NY Fire, Police Officials Question City's Snow Storm Plans

Nov. 3, 2023
A preparedness plan is being questioned by the Buffalo fire union, saying equipment and training is not ready a year after deadly blizzard.

Nov. 1—Buffalo Mayor Byron W. Brown filed his snow plan for the 2023-24 winter season two days shy of the Nov. 1 deadline.

His administration announced it has ordered a mini-tracked ambulance, four tracked utility terrain vehicles and four trailers, and will have five snowmobiles for Buffalo firefighters to use for rescue operations during heavy snow storms.

He also announced that the city had hired a new emergency services manager over the weekend.

Those moves all follow recommendations made in an after-action study that the city commissioned following the deadly three-day blizzard in December that claimed the lives of 31 city residents and 16 others.

A Buffalo Common Council member and the leaders of the police and fire unions questioned Wednesday whether it is too late, but city leaders say planning for extreme weather is anything but simple and takes time.

The new emergency services manager, Thomas Luby, a former New York City fire captain with decades of experience, is starting later this month. The mini-tracked ambulance, UTVs and trailers won't be delivered until mid-to-late November, and the snowmobiles, to be donated by Delaware North, are expected to be delivered in about 30 days. It will take another six months for the ambulance to arrive.

The snow plan, set up by the mayor's office and city Department of Public Works, was on time as required by the city charter — and much more specific about what to do in an extreme winter storm — but it arrived just as the city saw its first snowfall.

"The mayor says we are ready. We can't be ready," said University Council Member Rasheed N.C. Wyatt, who with North Council Member Joseph Golombek co-sponsored an amendment to the city charter that would move up the deadline for the city snow plan to April 1.

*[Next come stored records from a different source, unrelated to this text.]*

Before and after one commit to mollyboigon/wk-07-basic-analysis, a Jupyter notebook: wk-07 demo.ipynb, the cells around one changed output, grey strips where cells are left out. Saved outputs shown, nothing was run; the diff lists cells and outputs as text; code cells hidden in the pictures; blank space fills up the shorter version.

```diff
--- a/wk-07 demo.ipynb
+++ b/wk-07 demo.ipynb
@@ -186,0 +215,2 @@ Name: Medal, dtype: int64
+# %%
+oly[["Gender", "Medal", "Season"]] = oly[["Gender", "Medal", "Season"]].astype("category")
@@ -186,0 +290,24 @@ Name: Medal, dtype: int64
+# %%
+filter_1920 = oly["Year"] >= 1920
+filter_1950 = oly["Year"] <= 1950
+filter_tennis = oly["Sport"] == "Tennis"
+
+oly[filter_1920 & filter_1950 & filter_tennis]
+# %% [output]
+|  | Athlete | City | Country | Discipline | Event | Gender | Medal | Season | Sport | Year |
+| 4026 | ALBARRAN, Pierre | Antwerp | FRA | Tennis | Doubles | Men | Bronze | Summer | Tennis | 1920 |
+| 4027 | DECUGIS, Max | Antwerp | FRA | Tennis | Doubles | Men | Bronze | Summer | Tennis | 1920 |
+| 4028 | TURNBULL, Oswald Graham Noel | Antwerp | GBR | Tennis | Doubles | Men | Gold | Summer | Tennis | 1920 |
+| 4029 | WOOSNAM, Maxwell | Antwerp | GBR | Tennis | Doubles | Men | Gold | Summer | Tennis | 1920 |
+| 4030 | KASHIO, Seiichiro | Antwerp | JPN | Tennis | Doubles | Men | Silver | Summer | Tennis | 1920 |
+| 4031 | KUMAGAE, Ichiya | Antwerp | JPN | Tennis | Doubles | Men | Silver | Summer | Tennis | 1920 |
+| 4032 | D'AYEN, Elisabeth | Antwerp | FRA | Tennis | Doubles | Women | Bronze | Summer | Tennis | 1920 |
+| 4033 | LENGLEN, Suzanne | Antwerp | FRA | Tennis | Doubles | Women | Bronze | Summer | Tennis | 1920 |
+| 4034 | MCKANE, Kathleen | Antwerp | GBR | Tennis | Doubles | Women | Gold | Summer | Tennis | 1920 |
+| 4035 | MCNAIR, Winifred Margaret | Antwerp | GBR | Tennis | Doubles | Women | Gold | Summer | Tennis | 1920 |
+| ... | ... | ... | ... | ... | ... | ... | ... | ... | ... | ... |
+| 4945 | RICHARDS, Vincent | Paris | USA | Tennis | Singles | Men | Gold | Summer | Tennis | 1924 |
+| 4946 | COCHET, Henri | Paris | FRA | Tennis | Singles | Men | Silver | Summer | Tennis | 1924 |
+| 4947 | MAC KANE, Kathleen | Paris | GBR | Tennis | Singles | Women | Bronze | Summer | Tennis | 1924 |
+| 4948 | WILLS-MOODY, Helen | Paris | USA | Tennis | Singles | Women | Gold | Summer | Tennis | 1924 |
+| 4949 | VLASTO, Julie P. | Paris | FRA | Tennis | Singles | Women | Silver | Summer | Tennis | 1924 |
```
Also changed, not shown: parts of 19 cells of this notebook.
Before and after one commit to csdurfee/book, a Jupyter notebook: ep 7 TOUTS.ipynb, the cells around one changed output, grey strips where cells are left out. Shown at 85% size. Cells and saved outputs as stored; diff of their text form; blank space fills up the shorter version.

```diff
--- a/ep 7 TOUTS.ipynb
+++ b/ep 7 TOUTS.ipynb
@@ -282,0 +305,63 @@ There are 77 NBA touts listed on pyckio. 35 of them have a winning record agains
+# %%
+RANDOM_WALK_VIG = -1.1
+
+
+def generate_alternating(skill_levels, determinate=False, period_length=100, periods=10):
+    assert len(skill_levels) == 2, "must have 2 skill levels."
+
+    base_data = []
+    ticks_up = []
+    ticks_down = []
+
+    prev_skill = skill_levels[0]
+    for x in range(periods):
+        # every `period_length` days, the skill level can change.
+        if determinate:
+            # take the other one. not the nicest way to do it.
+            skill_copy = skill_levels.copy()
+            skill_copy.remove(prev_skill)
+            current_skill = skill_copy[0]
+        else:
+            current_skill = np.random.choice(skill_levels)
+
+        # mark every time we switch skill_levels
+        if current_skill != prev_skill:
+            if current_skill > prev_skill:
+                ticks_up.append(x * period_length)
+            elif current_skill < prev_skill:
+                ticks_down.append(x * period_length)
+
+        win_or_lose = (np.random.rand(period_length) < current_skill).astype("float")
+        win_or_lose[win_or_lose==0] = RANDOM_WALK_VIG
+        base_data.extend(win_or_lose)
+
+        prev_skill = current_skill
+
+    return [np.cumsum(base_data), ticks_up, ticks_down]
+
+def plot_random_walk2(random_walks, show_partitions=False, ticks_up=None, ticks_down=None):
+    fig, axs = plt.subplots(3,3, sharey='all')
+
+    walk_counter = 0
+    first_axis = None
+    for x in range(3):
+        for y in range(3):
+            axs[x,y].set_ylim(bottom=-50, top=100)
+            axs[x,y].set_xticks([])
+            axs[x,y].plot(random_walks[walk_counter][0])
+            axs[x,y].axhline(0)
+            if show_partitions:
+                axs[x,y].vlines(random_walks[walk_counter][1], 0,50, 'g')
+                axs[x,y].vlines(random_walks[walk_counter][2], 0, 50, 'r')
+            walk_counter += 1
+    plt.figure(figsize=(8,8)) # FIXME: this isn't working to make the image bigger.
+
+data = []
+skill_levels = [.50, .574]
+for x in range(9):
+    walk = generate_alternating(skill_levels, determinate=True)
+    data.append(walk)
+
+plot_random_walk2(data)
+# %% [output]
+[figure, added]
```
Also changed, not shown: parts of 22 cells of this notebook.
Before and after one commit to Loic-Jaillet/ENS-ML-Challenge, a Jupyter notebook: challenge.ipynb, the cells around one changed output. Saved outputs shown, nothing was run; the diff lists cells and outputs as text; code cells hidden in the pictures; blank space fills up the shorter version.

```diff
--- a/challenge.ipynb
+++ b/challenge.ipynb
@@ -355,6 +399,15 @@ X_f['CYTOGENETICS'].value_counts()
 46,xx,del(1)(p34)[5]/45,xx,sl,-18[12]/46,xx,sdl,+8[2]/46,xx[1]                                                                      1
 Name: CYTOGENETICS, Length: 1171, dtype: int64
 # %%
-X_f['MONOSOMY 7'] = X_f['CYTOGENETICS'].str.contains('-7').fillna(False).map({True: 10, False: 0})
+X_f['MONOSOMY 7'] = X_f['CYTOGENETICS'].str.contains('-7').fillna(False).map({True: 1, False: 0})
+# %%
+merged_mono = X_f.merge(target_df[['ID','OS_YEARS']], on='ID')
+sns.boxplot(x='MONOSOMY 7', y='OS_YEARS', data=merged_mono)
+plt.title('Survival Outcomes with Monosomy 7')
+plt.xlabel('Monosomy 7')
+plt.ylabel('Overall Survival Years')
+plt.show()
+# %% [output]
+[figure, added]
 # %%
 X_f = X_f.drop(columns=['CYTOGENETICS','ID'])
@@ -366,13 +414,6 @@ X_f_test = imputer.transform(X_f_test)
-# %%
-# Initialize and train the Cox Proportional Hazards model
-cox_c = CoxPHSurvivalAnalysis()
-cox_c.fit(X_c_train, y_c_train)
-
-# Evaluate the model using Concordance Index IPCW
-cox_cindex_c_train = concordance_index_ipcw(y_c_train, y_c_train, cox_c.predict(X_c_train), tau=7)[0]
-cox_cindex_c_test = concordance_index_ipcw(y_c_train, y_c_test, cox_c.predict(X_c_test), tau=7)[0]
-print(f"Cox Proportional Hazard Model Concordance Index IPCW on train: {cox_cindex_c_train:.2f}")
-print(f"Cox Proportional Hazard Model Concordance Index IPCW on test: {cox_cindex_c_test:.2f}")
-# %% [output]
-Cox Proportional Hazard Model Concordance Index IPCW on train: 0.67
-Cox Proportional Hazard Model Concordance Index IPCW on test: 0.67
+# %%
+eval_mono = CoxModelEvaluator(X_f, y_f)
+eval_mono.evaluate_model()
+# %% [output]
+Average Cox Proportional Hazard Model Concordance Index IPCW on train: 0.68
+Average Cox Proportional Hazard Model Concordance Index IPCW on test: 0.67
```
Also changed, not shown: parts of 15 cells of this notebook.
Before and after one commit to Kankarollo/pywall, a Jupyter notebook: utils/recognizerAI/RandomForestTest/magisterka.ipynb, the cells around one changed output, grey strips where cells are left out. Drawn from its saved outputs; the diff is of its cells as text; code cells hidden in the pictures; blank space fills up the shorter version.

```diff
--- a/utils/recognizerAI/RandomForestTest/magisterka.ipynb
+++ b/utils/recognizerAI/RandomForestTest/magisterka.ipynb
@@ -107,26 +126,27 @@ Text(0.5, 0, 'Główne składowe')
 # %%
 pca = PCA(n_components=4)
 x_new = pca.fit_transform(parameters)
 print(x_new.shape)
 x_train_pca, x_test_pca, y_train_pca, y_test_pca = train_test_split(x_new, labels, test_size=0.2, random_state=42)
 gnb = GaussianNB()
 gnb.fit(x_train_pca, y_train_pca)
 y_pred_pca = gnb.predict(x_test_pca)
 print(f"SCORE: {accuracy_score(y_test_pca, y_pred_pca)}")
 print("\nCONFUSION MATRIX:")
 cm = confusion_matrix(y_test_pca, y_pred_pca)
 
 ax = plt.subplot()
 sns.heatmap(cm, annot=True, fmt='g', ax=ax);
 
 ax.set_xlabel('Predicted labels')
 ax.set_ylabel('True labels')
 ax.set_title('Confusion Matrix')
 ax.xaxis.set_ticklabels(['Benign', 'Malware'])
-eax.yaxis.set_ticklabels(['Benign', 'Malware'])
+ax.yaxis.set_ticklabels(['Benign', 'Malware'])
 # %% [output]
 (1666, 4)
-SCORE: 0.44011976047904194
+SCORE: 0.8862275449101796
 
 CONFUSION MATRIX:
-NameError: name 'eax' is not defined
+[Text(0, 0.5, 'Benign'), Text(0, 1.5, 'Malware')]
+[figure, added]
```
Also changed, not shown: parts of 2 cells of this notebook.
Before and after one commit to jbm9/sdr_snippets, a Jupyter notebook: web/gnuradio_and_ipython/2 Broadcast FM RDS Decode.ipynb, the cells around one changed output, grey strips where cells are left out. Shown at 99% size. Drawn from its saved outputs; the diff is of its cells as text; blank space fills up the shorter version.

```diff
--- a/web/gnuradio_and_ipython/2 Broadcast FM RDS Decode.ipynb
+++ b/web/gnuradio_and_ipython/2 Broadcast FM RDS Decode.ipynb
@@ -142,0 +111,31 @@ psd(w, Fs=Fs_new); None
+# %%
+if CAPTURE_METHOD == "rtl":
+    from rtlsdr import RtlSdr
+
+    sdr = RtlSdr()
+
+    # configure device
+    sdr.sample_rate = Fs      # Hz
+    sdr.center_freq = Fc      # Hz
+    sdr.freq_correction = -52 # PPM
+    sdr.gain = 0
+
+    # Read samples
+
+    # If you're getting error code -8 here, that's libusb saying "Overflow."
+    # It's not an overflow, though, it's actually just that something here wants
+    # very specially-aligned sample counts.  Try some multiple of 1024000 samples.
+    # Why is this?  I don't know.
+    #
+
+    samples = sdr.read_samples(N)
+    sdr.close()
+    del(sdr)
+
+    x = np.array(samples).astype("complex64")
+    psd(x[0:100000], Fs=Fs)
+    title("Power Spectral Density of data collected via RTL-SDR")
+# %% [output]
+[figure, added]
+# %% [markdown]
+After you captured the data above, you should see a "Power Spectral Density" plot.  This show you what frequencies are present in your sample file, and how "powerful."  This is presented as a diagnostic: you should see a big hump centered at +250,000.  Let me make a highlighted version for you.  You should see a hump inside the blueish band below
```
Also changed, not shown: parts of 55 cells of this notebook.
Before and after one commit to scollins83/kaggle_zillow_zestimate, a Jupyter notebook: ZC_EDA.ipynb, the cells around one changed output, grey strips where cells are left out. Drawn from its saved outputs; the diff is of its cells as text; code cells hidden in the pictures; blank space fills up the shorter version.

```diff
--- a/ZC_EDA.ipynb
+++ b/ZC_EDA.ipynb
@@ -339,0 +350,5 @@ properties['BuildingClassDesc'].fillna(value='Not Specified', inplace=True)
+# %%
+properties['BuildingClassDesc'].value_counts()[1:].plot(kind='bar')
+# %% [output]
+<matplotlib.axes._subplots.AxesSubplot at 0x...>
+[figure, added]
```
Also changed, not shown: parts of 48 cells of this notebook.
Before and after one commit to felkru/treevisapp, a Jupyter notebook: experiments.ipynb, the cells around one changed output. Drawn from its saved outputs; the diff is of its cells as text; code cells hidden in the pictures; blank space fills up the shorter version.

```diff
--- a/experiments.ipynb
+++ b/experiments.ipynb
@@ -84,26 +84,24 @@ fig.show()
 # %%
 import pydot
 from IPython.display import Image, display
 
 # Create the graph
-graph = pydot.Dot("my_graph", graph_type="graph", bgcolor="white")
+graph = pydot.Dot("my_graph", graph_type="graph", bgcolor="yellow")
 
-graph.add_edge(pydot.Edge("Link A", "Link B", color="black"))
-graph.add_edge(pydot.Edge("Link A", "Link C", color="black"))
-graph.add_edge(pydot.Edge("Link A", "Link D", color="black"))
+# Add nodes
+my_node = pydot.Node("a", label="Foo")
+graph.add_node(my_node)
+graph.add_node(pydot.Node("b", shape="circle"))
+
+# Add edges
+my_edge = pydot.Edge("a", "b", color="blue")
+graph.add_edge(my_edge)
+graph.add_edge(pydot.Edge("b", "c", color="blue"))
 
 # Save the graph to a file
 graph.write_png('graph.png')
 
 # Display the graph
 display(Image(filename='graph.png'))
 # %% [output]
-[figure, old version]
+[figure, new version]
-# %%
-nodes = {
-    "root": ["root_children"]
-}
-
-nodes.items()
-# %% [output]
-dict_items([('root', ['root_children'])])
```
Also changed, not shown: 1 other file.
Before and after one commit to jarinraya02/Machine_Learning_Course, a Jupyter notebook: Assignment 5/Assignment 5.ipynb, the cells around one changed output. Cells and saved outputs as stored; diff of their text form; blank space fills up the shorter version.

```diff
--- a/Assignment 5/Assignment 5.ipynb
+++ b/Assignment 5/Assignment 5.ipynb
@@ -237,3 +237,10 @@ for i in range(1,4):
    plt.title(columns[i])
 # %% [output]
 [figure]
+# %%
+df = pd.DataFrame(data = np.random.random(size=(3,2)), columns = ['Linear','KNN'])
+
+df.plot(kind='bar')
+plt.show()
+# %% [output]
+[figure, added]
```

"Does having that winter snow plan in November make any sense? I don't know who (established that date), but that is kind of ridiculous," Wyatt said.

Moving up the snow plan to April 1 would allow for better planning, he said, and snow plans would be submitted before the city budget season in May. It would also allow for more time for public input.

"It would be more transparent," Wyatt said.

The Common Council Legislation Committee is scheduled to discuss the ordinance deadline amendment Wednesday.

Brown believes April 1 is too early and unrealistic. His spokesman, Michael J. DeGeorge, pointed out that snow storms may still be happening in April. But Brown supports an earlier deadline — perhaps in September or October, DeGeorge said.

There is also the matter of the vehicles that would allow city firefighters and police officers to better respond to emergencies in the snow.

As the blizzard bombarded the region from Dec. 23 to Dec. 25, firefighters and police officers struggled to reach people in need of rescue. Fire trucks got stuck in snow drifts. Patrol cars, even those with all-wheel drive, were useless. All the while, 911 calls from stranded motorists and freezing families piled up.

In multiple instances, emergency responders teamed up with workers operating large front loaders, which would scoop up snow so emergency vehicles could get through blinding, freezing conditions to find snowbound motorists.

"We did everything we possibly could," said Vincent Ventresca, president of Buffalo Professional Firefighters IAFF Local 282. "Our members were freezing. They were stuck. Some people couldn't go home for four or five days."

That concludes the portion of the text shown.